Pitaya, also known as dragon fruit, is being cultivated for the first time in the northern part of Bangladesh thanks to favourable growing conditions. It usually grows in Southeast Asian as well as Central and South American countries.
Horticulture Centre of the Department of Agriculture Extension is promoting the fruit for commercial farming among farmers in Dinajpur, Thakurgaon, Panchagarh and Nilphamari.
Officials said 15 farmers planted dragon fruit saplings in 2013 and early 2014. Six more farmers followed suit in late 2014 and early 2015. Of them, 14 farmers are from Dinajpur, four from Panchagarh, two from Thakurgaon and one from Nilphamari.
Each farmer has planted 80 saplings on their land alongside other crops.
An orchard of dragon fruits in Rajarampur of Dinajpur. Even though the fruit is widely grown in Southeast Asia, the production of the fruit has recently been introduced in Bangladesh with the northern region taking the lead. Photo: Kongkon Karmaker
Visiting dragon fruit orchards in Dinajpur early this month, this correspondent found the trees planted in 2013 and early 2014 started flowering.
To maintain the upright growth of the plants, farmers used concrete columns for their support. Each immature plant stems are tied to these columns. And, a circular metal frame is installed over the columns for a balanced growth.

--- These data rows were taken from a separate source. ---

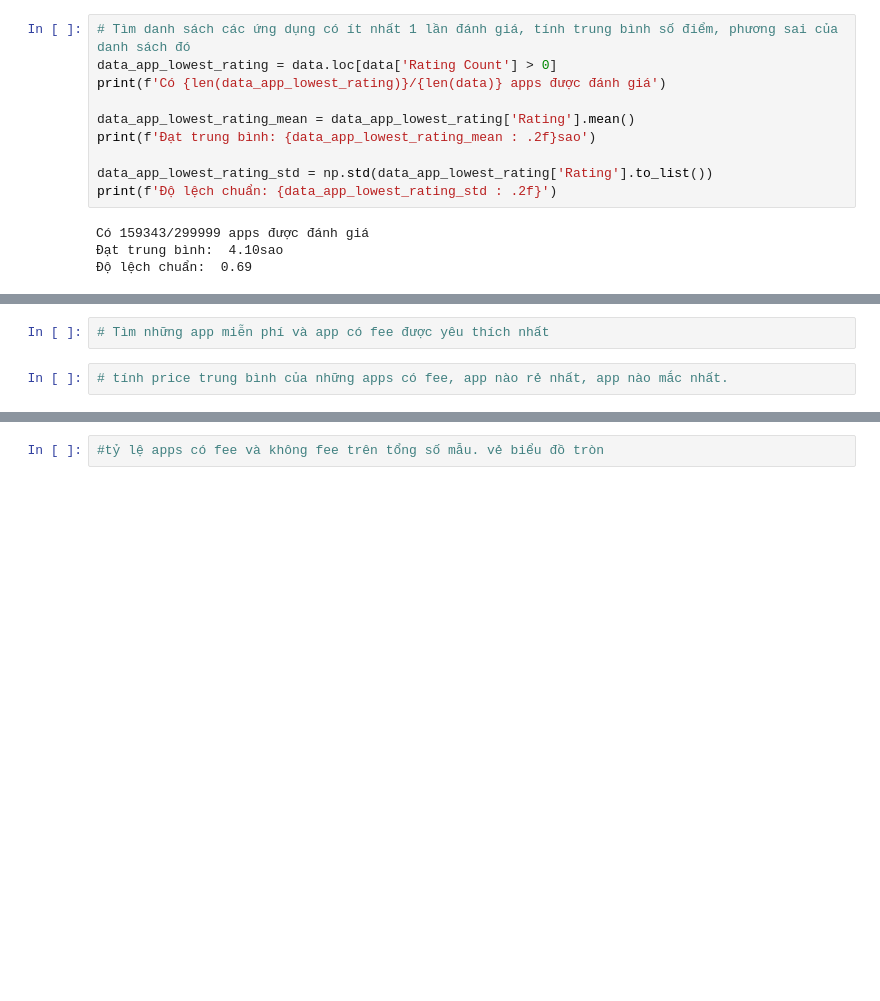
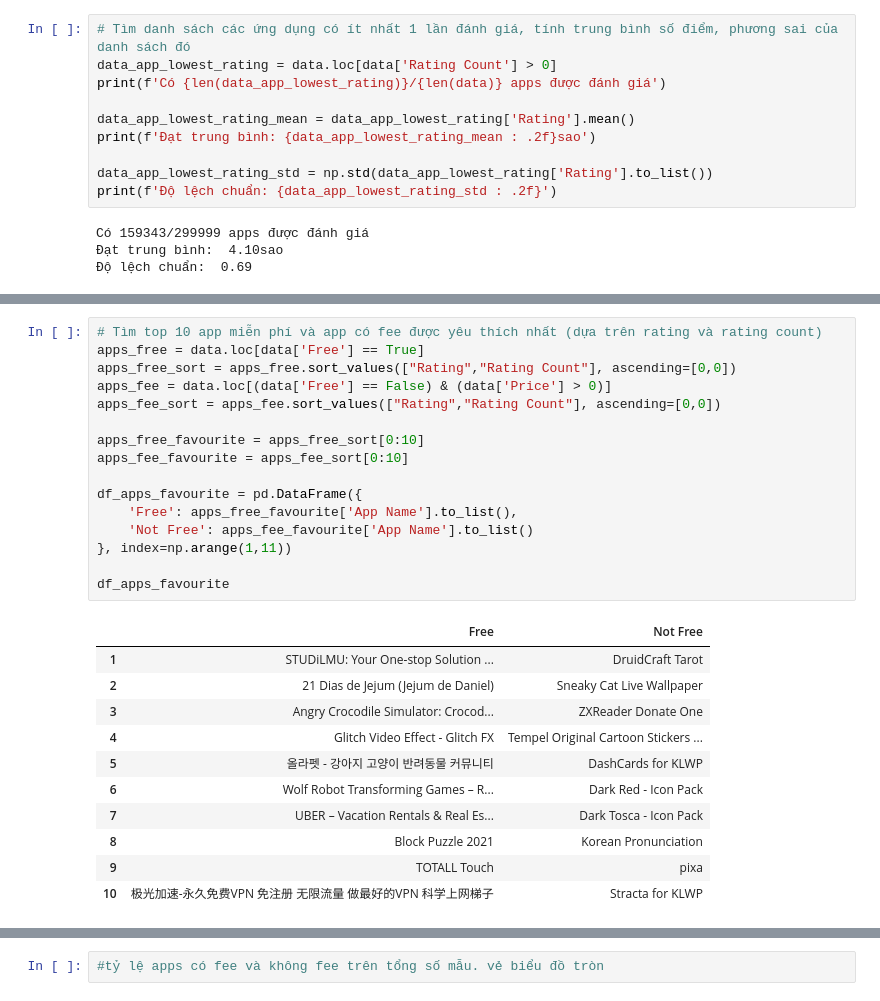
Before and after one commit to Disconnnected/Nestech_python_k20, a Jupyter notebook: answer/baitaplon1/analist.ipynb, the cells around one changed output, grey strips where cells are left out. Saved outputs shown, nothing was run; the diff lists cells and outputs as text; blank space fills up the shorter version.

```diff
--- a/answer/baitaplon1/analist.ipynb
+++ b/answer/baitaplon1/analist.ipynb
@@ -329,4 +344,28 @@ Top apps được cài nhiều nhất:
-# %%
-# Tìm những app miễn phí và app có fee được yêu thích nhất
-# %%
-# tính price trung bình của những apps có fee, app nào rẻ nhất, app nào mắc nhất.
+# %%
+# Tìm top 10 app miễn phí và app có fee được yêu thích nhất (dựa trên rating và rating count)
+apps_free = data.loc[data['Free'] == True]
+apps_free_sort = apps_free.sort_values(["Rating","Rating Count"], ascending=[0,0])
+apps_fee = data.loc[(data['Free'] == False) & (data['Price'] > 0)]
+apps_fee_sort = apps_fee.sort_values(["Rating","Rating Count"], ascending=[0,0])
+
+apps_free_favourite = apps_free_sort[0:10]
+apps_fee_favourite = apps_fee_sort[0:10]
+
+df_apps_favourite = pd.DataFrame({
+    'Free': apps_free_favourite['App Name'].to_list(),
+    'Not Free': apps_fee_favourite['App Name'].to_list()
+}, index=np.arange(1,11))
+
+df_apps_favourite
+# %% [output]
+|  | Free | Not Free |
+| 1 | STUDiLMU: Your One-stop Solution ... | DruidCraft Tarot |
+| 2 | 21 Dias de Jejum (Jejum de Daniel) | Sneaky Cat Live Wallpaper |
+| 3 | Angry Crocodile Simulator: Crocod... | ZXReader Donate One |
+| 4 | Glitch Video Effect - Glitch FX | Tempel Original Cartoon Stickers ... |
+| 5 | 올라펫 - 강아지 고양이 반려동물 커뮤니티 | DashCards for KLWP |
+| 6 | Wolf Robot Transforming Games – R... | Dark Red - Icon Pack |
+| 7 | UBER – Vacation Rentals & Real Es... | Dark Tosca - Icon Pack |
+| 8 | Block Puzzle 2021 | Korean Pronunciation |
+| 9 | TOTALL Touch | pixa |
+| 10 | 极光加速-永久免费VPN 免注册 无限流量 做最好的VPN 科学上网梯子 | Stracta for KLWP |
```
Also changed, not shown: parts of 10 cells of this notebook.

Farmers said the saplings must be planted on an open field so that they can get direct sunlight.
Each plant can continue to bear fruits for 20 years, said horticulturists in Dinajpur.
Farmer Babul Chandra Roy of Sheikhpura village under Dinajpur Sadar upazila said he planted 80 saplings in mid 2014 and one of his plants started yielding fruit this year. “I hope the fruit will be popular in Bangladesh,” he added.
A dragon fruit
Imrul Ahsan, deputy director of Horticulture Centre in Dinajpur, said dragon fruit is healthy and nutritious. It strengthens the immune system and is used in the treatment of diabetes. Medicine made from its flower and stem improves blood circulation.
The potential of dragon fruit is bright in Bangladesh as it has a high price in countries like Thailand, Sri Lanka and Vietnam, he said, adding that it can be sold for Tk 400 a kg in Bangladesh.
The plant starts yielding fruit between May and November each year, and the fruit can also be preserved for at least two months. It is no wonder that dragon fruit is now dubbed as the new money crop, Imrul said.
There are three types of dragon fruits -- all with leathery, slightly leafy skin. They are Hylocereus undatus, red-skinned fruit with white flesh;Hylocereus costaricensis, red-skinned fruit with red flesh; and Hylocereus megalanthus, yellow-skinned fruit with white flesh, the horticulture expert said, adding that all three types can be grown in Bangladesh.
According to horticulturists, the fruit offers numerous nutrients, including Vitamin C, phosphorus, calcium, fibre and antioxidants. It helps control diabetes and lowers cholesterol. The fruit also helps prevent asthma and arthritis, they claim.